* _Work instruction_
Reproduce every record verbatim but drop the pictures.

Data records
---*---

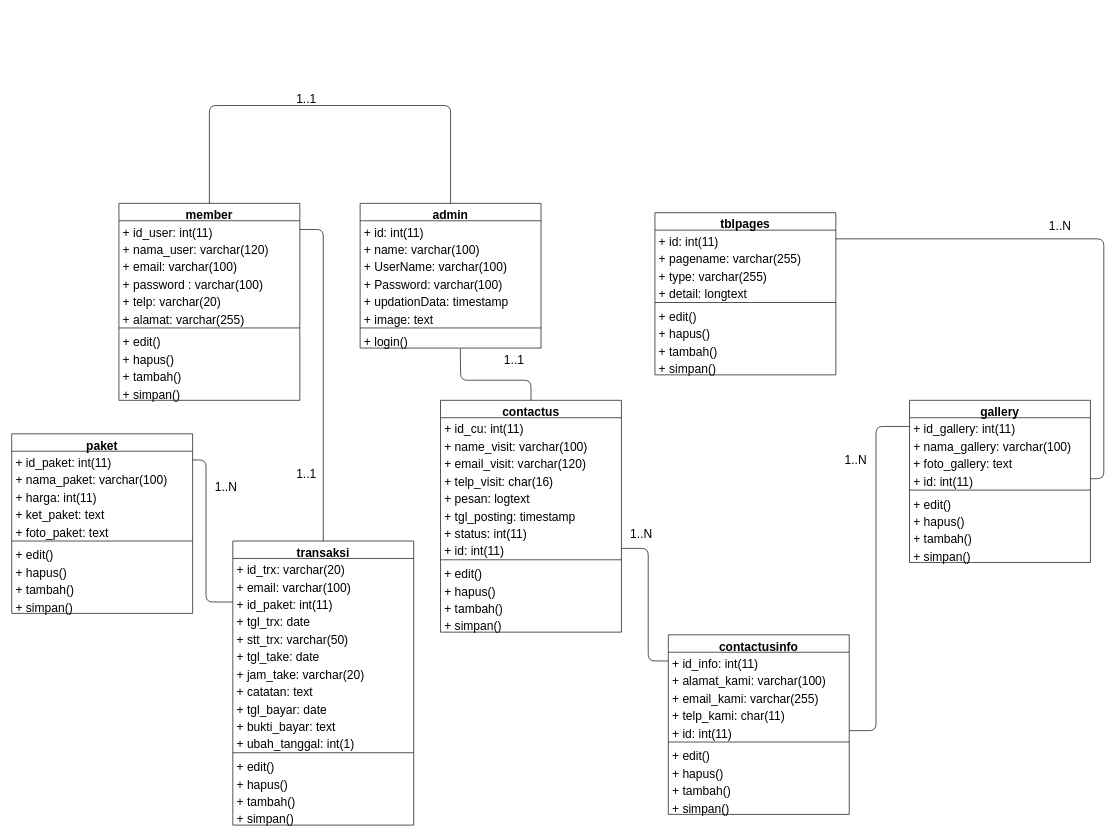
Earlier version of the draw.io diagram page "CLASS DIAGRAM" (2 of 20) of SKRIPSI TARMIZI MAULANA/ARSIP/FILE MASTER DESAIN/DIAGRAM SKIRPSI TARMIZI MAULANA.drawio (Khairul122/JK-WebPemesananJasaFotografer-ED). Source tidied: cells renumbered, new cells numbered last; positions are measured from the earlier drawing's top-left corner, leaving out a move shared by most shapes. Both pictures are drawn from the tidied source at 67%, with x=0, y=0 at pixel (11, 92).
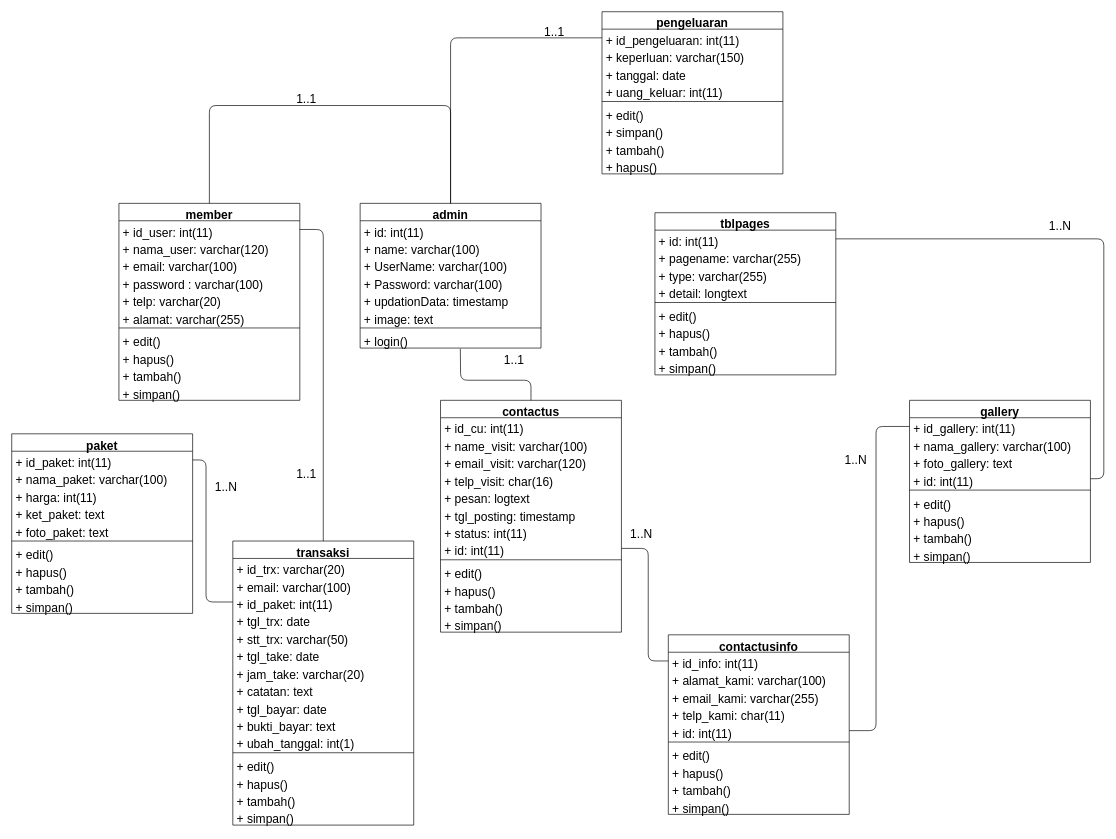
After the change.

The change refers to these unchanged cells:
```xml
<mxCell id="2" value="admin" style="swimlane;fontStyle=1;align=center;verticalAlign=top;horizontal=1;startSize=26;fontSize=18;" parent="1" vertex="1">
  <mxGeometry x="520" y="166" width="270" height="216" as="geometry" />
</mxCell>
```

Diff of the diagram source:
```diff
@@
+    <mxCell id="110" value="pengeluaran" style="swimlane;fontStyle=1;align=center;verticalAlign=top;horizontal=1;startSize=26;fontSize=18;" parent="1" vertex="1">
+      <mxGeometry x="881" y="-120" width="270" height="242" as="geometry" />
+    </mxCell>
+    <mxCell id="111" value="+ id_pengeluaran: int(11)" style="text;align=left;verticalAlign=top;spacingLeft=4;spacingRight=4;overflow=hidden;points=[[0,0.5],[1,0.5]];portConstraint=eastwest;fontSize=18;" parent="110" vertex="1">
+      <mxGeometry y="26" width="270" height="26" as="geometry" />
+    </mxCell>
+    <mxCell id="112" value="+ keperluan: varchar(150)" style="text;align=left;verticalAlign=top;spacingLeft=4;spacingRight=4;overflow=hidden;fontSize=18;" parent="110" vertex="1">
+      <mxGeometry y="52" width="270" height="26" as="geometry" />
+    </mxCell>
+    <mxCell id="113" value="+ tanggal: date" style="text;align=left;verticalAlign=top;spacingLeft=4;spacingRight=4;overflow=hidden;fontSize=18;" parent="110" vertex="1">
+      <mxGeometry y="78" width="270" height="26" as="geometry" />
+    </mxCell>
+    <mxCell id="114" value="+ uang_keluar: int(11)" style="text;align=left;verticalAlign=top;spacingLeft=4;spacingRight=4;overflow=hidden;fontSize=18;" parent="110" vertex="1">
+      <mxGeometry y="104" width="270" height="26" as="geometry" />
+    </mxCell>
+    <mxCell id="115" style="line;strokeWidth=1;align=left;verticalAlign=middle;spacingTop=-1;spacingLeft=3;spacingRight=3;labelPosition=right;fontSize=18;" parent="110" vertex="1">
+      <mxGeometry y="130" width="270" height="8" as="geometry" />
+    </mxCell>
+    <mxCell id="116" value="+ edit()&#10;" style="text;align=left;verticalAlign=top;spacingLeft=4;spacingRight=4;overflow=hidden;fontSize=18;" parent="110" vertex="1">
+      <mxGeometry y="138" width="270" height="26" as="geometry" />
+    </mxCell>
+    <mxCell id="117" value="+ simpan()" style="text;align=left;verticalAlign=top;spacingLeft=4;spacingRight=4;overflow=hidden;fontSize=18;" parent="110" vertex="1">
+      <mxGeometry y="164" width="270" height="26" as="geometry" />
+    </mxCell>
+    <mxCell id="118" value="+ tambah()" style="text;align=left;verticalAlign=top;spacingLeft=4;spacingRight=4;overflow=hidden;fontSize=18;" parent="110" vertex="1">
+      <mxGeometry y="190" width="270" height="26" as="geometry" />
+    </mxCell>
+    <mxCell id="119" value="+ hapus()" style="text;align=left;verticalAlign=top;spacingLeft=4;spacingRight=4;overflow=hidden;fontSize=18;" parent="110" vertex="1">
+      <mxGeometry y="216" width="270" height="26" as="geometry" />
+    </mxCell>
+    <mxCell id="120" style="endArrow=none;html=1;exitX=0.5;exitY=0;exitDx=0;exitDy=0;entryX=0;entryY=0.5;entryDx=0;entryDy=0;" parent="1" edge="1" source="2" target="111">
+      <mxGeometry relative="1" as="geometry">
+        <Array as="points">
+          <mxPoint x="655" y="-81" />
+        </Array>
+      </mxGeometry>
+    </mxCell>
+    <mxCell id="121" value="&lt;font style=&quot;font-size: 18px;&quot;&gt;1..1&lt;/font&gt;" style="text;html=1;strokeColor=none;fillColor=none;align=center;verticalAlign=middle;whiteSpace=wrap;rounded=0;fontSize=18;" parent="1" vertex="1">
+      <mxGeometry x="790" y="-100" width="40" height="20" as="geometry" />
+    </mxCell>
```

---*---

* _Answer for the task_
Earlier version of the draw.io diagram page "CLASS DIAGRAM" (2 of 20) of SKRIPSI TARMIZI MAULANA/ARSIP/FILE MASTER DESAIN/DIAGRAM SKIRPSI TARMIZI MAULANA.drawio (Khairul122/JK-WebPemesananJasaFotografer-ED). Source tidied: cells renumbered, new cells numbered last; positions are measured from the earlier drawing's top-left corner, leaving out a move shared by most shapes. Both pictures are drawn from the tidied source at 67%, with x=0, y=0 at pixel (11, 92).
After the change.

The change refers to these unchanged cells:
```xml
<mxCell id="2" value="admin" style="swimlane;fontStyle=1;align=center;verticalAlign=top;horizontal=1;startSize=26;fontSize=18;" parent="1" vertex="1">
  <mxGeometry x="520" y="166" width="270" height="216" as="geometry" />
</mxCell>
```

Diff of the diagram source:
```diff
@@
+    <mxCell id="110" value="pengeluaran" style="swimlane;fontStyle=1;align=center;verticalAlign=top;horizontal=1;startSize=26;fontSize=18;" parent="1" vertex="1">
+      <mxGeometry x="881" y="-120" width="270" height="242" as="geometry" />
+    </mxCell>
+    <mxCell id="111" value="+ id_pengeluaran: int(11)" style="text;align=left;verticalAlign=top;spacingLeft=4;spacingRight=4;overflow=hidden;points=[[0,0.5],[1,0.5]];portConstraint=eastwest;fontSize=18;" parent="110" vertex="1">
+      <mxGeometry y="26" width="270" height="26" as="geometry" />
+    </mxCell>
+    <mxCell id="112" value="+ keperluan: varchar(150)" style="text;align=left;verticalAlign=top;spacingLeft=4;spacingRight=4;overflow=hidden;fontSize=18;" parent="110" vertex="1">
+      <mxGeometry y="52" width="270" height="26" as="geometry" />
+    </mxCell>
+    <mxCell id="113" value="+ tanggal: date" style="text;align=left;verticalAlign=top;spacingLeft=4;spacingRight=4;overflow=hidden;fontSize=18;" parent="110" vertex="1">
+      <mxGeometry y="78" width="270" height="26" as="geometry" />
+    </mxCell>
+    <mxCell id="114" value="+ uang_keluar: int(11)" style="text;align=left;verticalAlign=top;spacingLeft=4;spacingRight=4;overflow=hidden;fontSize=18;" parent="110" vertex="1">
+      <mxGeometry y="104" width="270" height="26" as="geometry" />
+    </mxCell>
+    <mxCell id="115" style="line;strokeWidth=1;align=left;verticalAlign=middle;spacingTop=-1;spacingLeft=3;spacingRight=3;labelPosition=right;fontSize=18;" parent="110" vertex="1">
+      <mxGeometry y="130" width="270" height="8" as="geometry" />
+    </mxCell>
+    <mxCell id="116" value="+ edit()&#10;" style="text;align=left;verticalAlign=top;spacingLeft=4;spacingRight=4;overflow=hidden;fontSize=18;" parent="110" vertex="1">
+      <mxGeometry y="138" width="270" height="26" as="geometry" />
+    </mxCell>
+    <mxCell id="117" value="+ simpan()" style="text;align=left;verticalAlign=top;spacingLeft=4;spacingRight=4;overflow=hidden;fontSize=18;" parent="110" vertex="1">
+      <mxGeometry y="164" width="270" height="26" as="geometry" />
+    </mxCell>
+    <mxCell id="118" value="+ tambah()" style="text;align=left;verticalAlign=top;spacingLeft=4;spacingRight=4;overflow=hidden;fontSize=18;" parent="110" vertex="1">
+      <mxGeometry y="190" width="270" height="26" as="geometry" />
+    </mxCell>
+    <mxCell id="119" value="+ hapus()" style="text;align=left;verticalAlign=top;spacingLeft=4;spacingRight=4;overflow=hidden;fontSize=18;" parent="110" vertex="1">
+      <mxGeometry y="216" width="270" height="26" as="geometry" />
+    </mxCell>
+    <mxCell id="120" style="endArrow=none;html=1;exitX=0.5;exitY=0;exitDx=0;exitDy=0;entryX=0;entryY=0.5;entryDx=0;entryDy=0;" parent="1" edge="1" source="2" target="111">
+      <mxGeometry relative="1" as="geometry">
+        <Array as="points">
+          <mxPoint x="655" y="-81" />
+        </Array>
+      </mxGeometry>
+    </mxCell>
+    <mxCell id="121" value="&lt;font style=&quot;font-size: 18px;&quot;&gt;1..1&lt;/font&gt;" style="text;html=1;strokeColor=none;fillColor=none;align=center;verticalAlign=middle;whiteSpace=wrap;rounded=0;fontSize=18;" parent="1" vertex="1">
+      <mxGeometry x="790" y="-100" width="40" height="20" as="geometry" />
+    </mxCell>
```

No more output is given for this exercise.